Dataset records
Start of Block
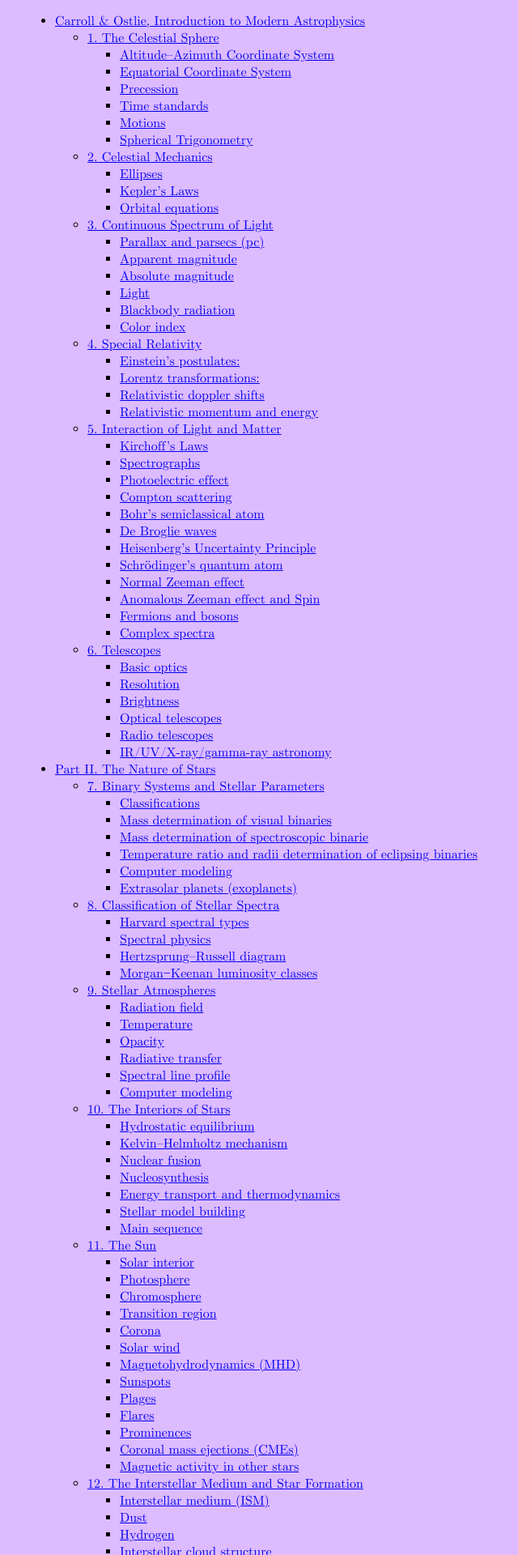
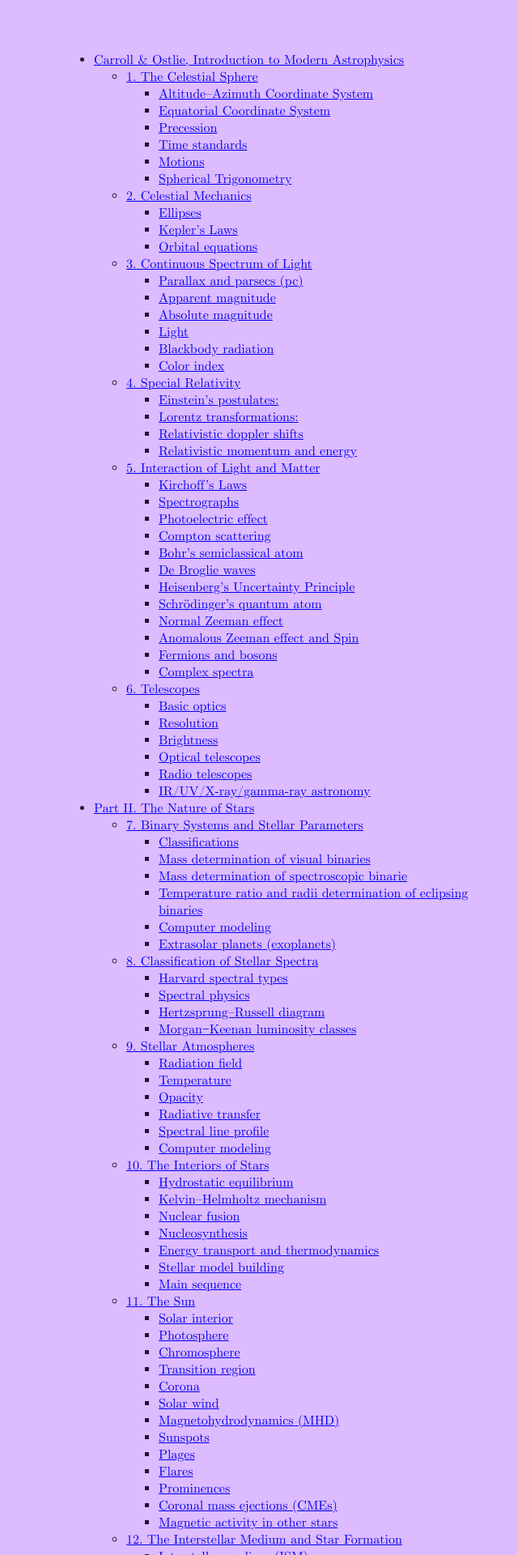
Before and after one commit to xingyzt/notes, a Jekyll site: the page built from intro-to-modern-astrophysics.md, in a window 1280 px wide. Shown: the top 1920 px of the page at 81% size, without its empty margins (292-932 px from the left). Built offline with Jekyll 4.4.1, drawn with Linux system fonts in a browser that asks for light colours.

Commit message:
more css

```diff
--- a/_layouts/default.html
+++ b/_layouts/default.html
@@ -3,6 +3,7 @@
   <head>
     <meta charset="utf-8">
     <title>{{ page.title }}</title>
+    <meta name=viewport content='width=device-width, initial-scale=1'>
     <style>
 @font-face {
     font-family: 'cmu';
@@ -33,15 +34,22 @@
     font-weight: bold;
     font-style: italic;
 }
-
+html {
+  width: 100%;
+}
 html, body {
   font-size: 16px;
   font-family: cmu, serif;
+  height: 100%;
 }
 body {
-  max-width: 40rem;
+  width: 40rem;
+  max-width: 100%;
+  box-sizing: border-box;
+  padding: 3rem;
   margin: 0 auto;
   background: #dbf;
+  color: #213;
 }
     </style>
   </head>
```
End of Block
**Task details:**
Across the entries, how many lines contain "html"? Reply with the number only.

**Finished exercise:**
4